“The Houthis will bear responsibility for the consequences if they continue to threaten lives, the global economy and the free flow of trade in the region's critical waterways,” it added.

United States, Australia, Bahrain, Canada, Belgium, Germany, Italy, Japan, New Zealand, United Kingdom, Denmark and Countries -Bas are signatories.

Speaking on condition of anonymity, a senior US official stressed to reporters this “very clear warning given” to the Houthis, saying he did not expect any have others.

He said President Joe Biden “discussed options” with his security cabinet on New Year's Day while in the Virgin Islands.

The United States further believes that the missiles used by the Houthis “very clearly came from Iran.”

If it supports them politically, the Islamic Republic nevertheless denies providing military equipment to the rebels, at war against the Yemeni government since 2014 and who control a large part of the territory of the country, the poorest on the peninsula Arabic.

“Freedom of navigation”

The British Prime Minister, Rishi Sunak, for his part declared on X (formerly Twitter) that “the Houthis must end their murderous and destabilizing attacks”.

“The UK will always take action to defend freedom of navigation,” he added.

London said it was “ready to take direct action” against the Houthis, British Defense Minister Grant Shapps had already warned on Monday in the Daily Telegraph .

The rebels, supported by Iran, are increasing drone and missile attacks off the Yemeni coast, claiming to act in solidarity with Gaza, bombed and besieged by Israel after attacks by Palestinian Hamas on October 7.

The Houthis have warned that they will target ships with ties to Israel traveling in the Red Sea and the Bab el-Mandeb Strait, which separates the Arabian Peninsula from Africa.

The United States has already deployed an aircraft carrier, the USS Dwight D. Eisenhower, to the region.

For its part, Great Britain sent a destroyer, the HMS Diamond, to reinforce the British maritime protection force already present in the sector.

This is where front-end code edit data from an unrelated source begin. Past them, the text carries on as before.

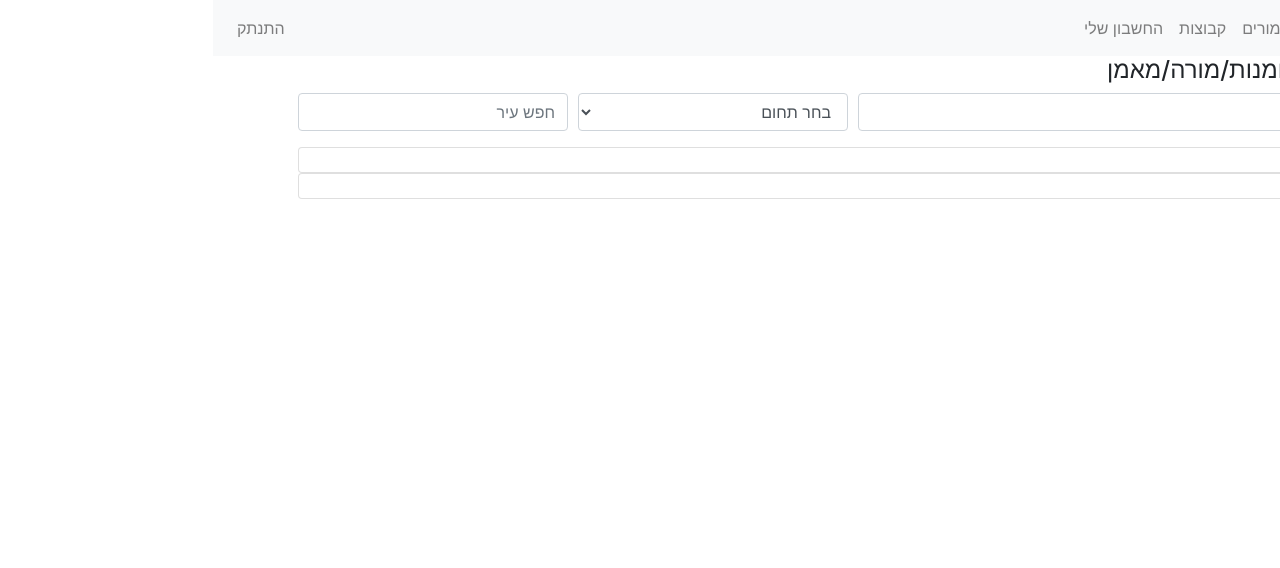
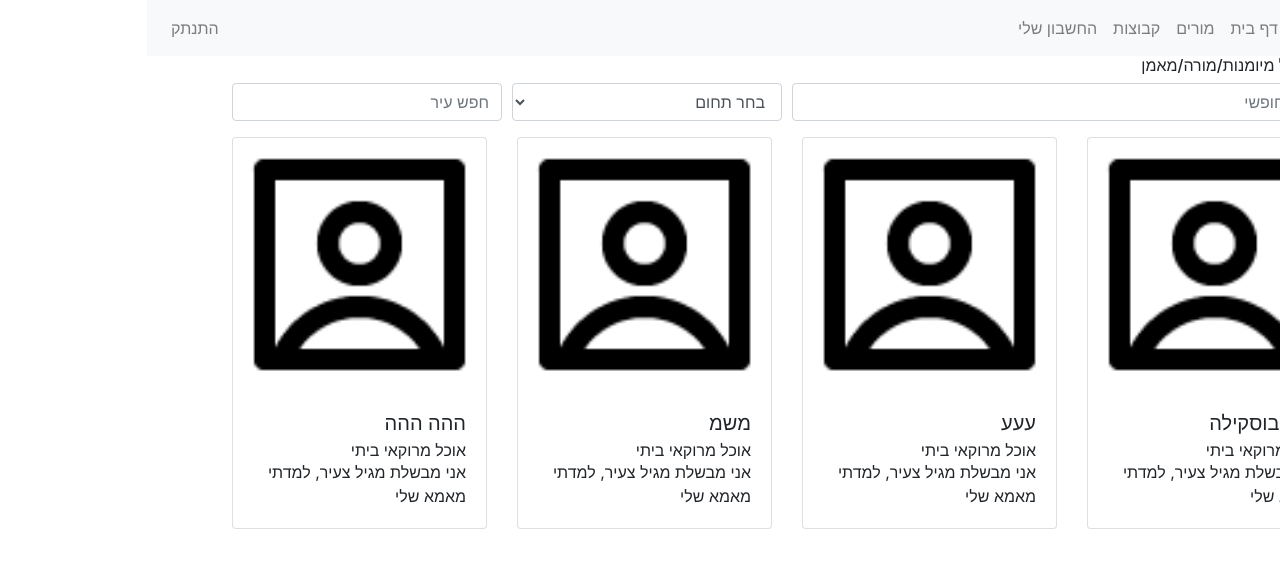
Before and after one commit to irinam759/skillshare, a React (Create React App) app: page /#/teachers in a window 1280 px wide. Shown: the top 568 px of the page. Built offline with nearby package versions, Linux system fonts and the light colour scheme.

Commit message:
edit func selcted teachers by category

```diff
--- a/src/App.js
+++ b/src/App.js
@@ -11,7 +11,7 @@ import React from 'react';
 import User from './pages/User';
 import { Container } from 'react-bootstrap';
 import CreateGroup from './pages/CreateGroup';
-import teachersJson from './data/teachers.json';
+import usersJson from './data/users.json';
 import categoriesJson from './data/categories.json';
 import citiesJson from './data/israel-cities.json';
 
@@ -31,7 +31,11 @@ class App extends React.Component {
         email:'katsirka@gmail.com',
         pwd:'ira'
       },
-      allTeachers:teachersJson,
+      allTeachers:usersJson.filter((user)=>{
+        console.log(user.isTeacher)
+        if (user.isTeacher){return user}
+      }),
+      // allTeachers: (usersJson.isTeacher) ?
       allCategories:categoriesJson,
       allCities:citiesJson
     }
--- a/src/components/SearchForm.js
+++ b/src/components/SearchForm.js
@@ -45,6 +45,7 @@ class SearchForm extends React.Component{
         this.setState({
             selectCategory:event.target.value
         })
+        this.props.onCategorySelected(event.target.value);
 
     }
 
@@ -77,7 +78,7 @@ class SearchForm extends React.Component{
             </Form.Group>
             <Form.Group as={Col} md={3} sm={6} xs={12} controlId="formStudyCategory">
                     <Form.Control as="select" onChange={this.selectCategory}>
-                    <option>בחר תחום</option>
+                    <option value="0" id="0">בחר תחום</option>
                     {studyCategories}
                     </Form.Control>
             </Form.Group>
--- a/src/data/teachers.json
+++ /dev/null
@@ -1,4 +0,0 @@
-[
-    {"id":1,"categoryId":2,"name":"משה"},
-    {"id":2,"categoryId":1,"name":"שרה"}
-]
--- /dev/null
+++ b/src/data/users.json
@@ -0,0 +1,7 @@
+[
+    {"id":1,"name":"לינה בוסקילה","email":"lina@yahoo.com","pw":"123", "image":"profile.png","city":4,"isTeacher":true,"categoryId":1,"desc":"אוכל מרוקאי ביתי", "about":"אני מבשלת מגיל צעיר, למדתי מאמא שלי" },
+    {"id":2,"name":"עעע ","email":"lina@yahoo.com","pw":"123", "image":"profile.png","city":4,"isTeacher":true,"categoryId":2,"desc":"אוכל מרוקאי ביתי", "about":"אני מבשלת מגיל צעיר, למדתי מאמא שלי" },
+    {"id":3,"name":"משמ","email":"lina@yahoo.com","pw":"123", "image":"profile.png","city":5,"isTeacher":true,"categoryId":2,"desc":"אוכל מרוקאי ביתי", "about":"אני מבשלת מגיל צעיר, למדתי מאמא שלי" },
+    {"id":4,"name":"ההה ההה","email":"lina@yahoo.com","pw":"123", "image":"profile.png","city":12,"isTeacher":true,"categoryId":3,"desc":"אוכל מרוקאי ביתי", "about":"אני מבשלת מגיל צעיר, למדתי מאמא שלי" },
+    {"id":5,"name":"שרה","email":"lina@yahoo.com","pw":"123", "image":"profile.png","city":5,"isTeacher":false,"categoryId":3}
+]
--- a/src/pages/Teachers.js
+++ b/src/pages/Teachers.js
@@ -6,31 +6,73 @@ import SearchForm from '../components/SearchForm';
 class Teachers extends React.Component{
     constructor(props){
         super(props);
+        this.state = {
+            resultsByCategory:this.props.allTeachers
+        }
     }
 
+citySelected = () => {
+    console.log('city')
+}
 
+categorySelected = (index) => {
+
+    const filteredTeachers = this.props.allTeachers.filter((teacher)=>{
+            return (teacher.categoryId==index) ? teacher : false
+
+    });
+
+    this.setState({
+         resultsByCategory: filteredTeachers
+
+    })
+
+}
 
 
     render(){
 
         //Create teachers cards
-        const teacherCards = this.props.allTeachers.map((teacher)=>{
-           return (<Card key={teacher.id}>
-               {teacher.name}
-           </Card>
+        const teacherCards = this.state.resultsByCategory.map((teacher)=>{
+
+            return (
+        //    <Card key={teacher.id}>
+        //        {teacher.name}
+        //    </Card>
+        <Col lg={3} md={6} sm={12}>
+            <Card key={teacher.id}>
+            {/* <Card.Header>{teacher.categoryId}</Card.Header> */}
+             <Card.Img variant="top" src={`./images/${teacher.image}`} />
+             <Card.Body>
+                <Card.Title>{teacher.name}</Card.Title>
+                <Card.Subtitle>{teacher.desc}</Card.Subtitle>
+                <Card.Text>
+               {teacher.about}
+                </Card.Text>
+                {/* <Button variant="primary">Go somewhere</Button> */}
+            </Card.Body>
+
+
+
+                   </Card>
+                   </Col>
            )
         });
 
 
         return(
             <div className = "p-teachers">
-                <h4>חפש בעל מיומנות/מורה/מאמן</h4>
+                <h6>חפש בעל מיומנות/מורה/מאמן</h6>
 
                 <SearchForm
                 allCategories={this.props.allCategories}
                 allCities={this.props.allCities}
+                onCitySelected = {this.citySelected}
+                onCategorySelected = {this.categorySelected}
                 ></SearchForm>
+                <Row>
                {teacherCards}
+               </Row>
             </div>
         )
     }
```
Also changed, not shown: public/images/profile.png (added), src/data/categories.json (line endings or trailing spaces).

Several missiles and drones have been shot down by American, French and British warships patrolling the area, while the United States has established a multinational maritime protection force in the Red Sea.

Sunday, the American army announced that it had sunk three Houthi ships, after attacks on a container ship of the Danish carrier Maersk. Ten rebels were killed in this strike, according to a spokesperson for the movement.

Teilor Stone

By Teilor Stone

Teilor Stone has been a reporter on the news desk since 2013. Before that she wrote about young adolescence and family dynamics for Styles and was the legal affairs correspondent for the Metro desk. Before joining Thesaxon , Teilor Stone worked as a staff writer at the Village Voice and a freelancer for Newsday, The Wall Street Journal, GQ and Mirabella. To get in touch, contact me through my teilor@nizhtimes.com 1-800-268-7116